_Change detection data_
◆ ◆ ◆

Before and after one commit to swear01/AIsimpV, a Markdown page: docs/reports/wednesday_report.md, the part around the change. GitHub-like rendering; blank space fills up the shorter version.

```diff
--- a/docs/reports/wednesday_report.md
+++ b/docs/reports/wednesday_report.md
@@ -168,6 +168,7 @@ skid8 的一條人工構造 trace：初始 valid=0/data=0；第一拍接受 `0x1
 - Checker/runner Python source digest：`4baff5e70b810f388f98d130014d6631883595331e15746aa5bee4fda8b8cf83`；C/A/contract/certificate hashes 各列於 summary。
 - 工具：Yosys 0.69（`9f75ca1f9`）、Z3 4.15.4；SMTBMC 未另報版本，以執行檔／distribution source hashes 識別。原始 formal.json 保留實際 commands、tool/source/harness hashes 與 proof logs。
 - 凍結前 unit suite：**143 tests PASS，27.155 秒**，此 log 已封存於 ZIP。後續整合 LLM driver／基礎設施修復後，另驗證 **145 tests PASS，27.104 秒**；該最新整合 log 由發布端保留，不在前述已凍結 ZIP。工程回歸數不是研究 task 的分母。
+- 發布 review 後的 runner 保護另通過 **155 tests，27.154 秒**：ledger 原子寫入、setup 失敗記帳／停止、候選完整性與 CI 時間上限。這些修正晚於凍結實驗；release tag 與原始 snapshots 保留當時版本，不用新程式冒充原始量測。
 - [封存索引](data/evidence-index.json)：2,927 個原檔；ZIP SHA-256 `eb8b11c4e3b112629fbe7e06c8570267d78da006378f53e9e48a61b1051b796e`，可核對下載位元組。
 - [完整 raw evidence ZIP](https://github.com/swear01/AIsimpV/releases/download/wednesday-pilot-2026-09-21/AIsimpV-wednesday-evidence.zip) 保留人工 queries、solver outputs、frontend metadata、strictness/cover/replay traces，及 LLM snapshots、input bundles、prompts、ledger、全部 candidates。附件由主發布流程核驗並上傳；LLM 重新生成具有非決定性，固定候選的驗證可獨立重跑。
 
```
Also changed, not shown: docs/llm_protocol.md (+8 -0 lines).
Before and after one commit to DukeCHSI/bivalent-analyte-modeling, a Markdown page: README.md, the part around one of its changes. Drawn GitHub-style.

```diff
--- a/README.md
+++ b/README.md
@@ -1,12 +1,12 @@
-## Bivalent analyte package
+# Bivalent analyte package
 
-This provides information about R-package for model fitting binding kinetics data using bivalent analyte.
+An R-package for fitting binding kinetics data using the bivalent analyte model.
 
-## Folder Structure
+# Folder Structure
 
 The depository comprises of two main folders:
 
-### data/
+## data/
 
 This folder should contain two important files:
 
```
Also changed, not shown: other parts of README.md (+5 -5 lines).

◆ ◆ ◆

Go through the entries above and copy each line holding the string "package".

-## Bivalent analyte package
+# Bivalent analyte package
-This provides information about R-package for model fitting binding kinetics data using bivalent analyte.
+An R-package for fitting binding kinetics data using the bivalent analyte model.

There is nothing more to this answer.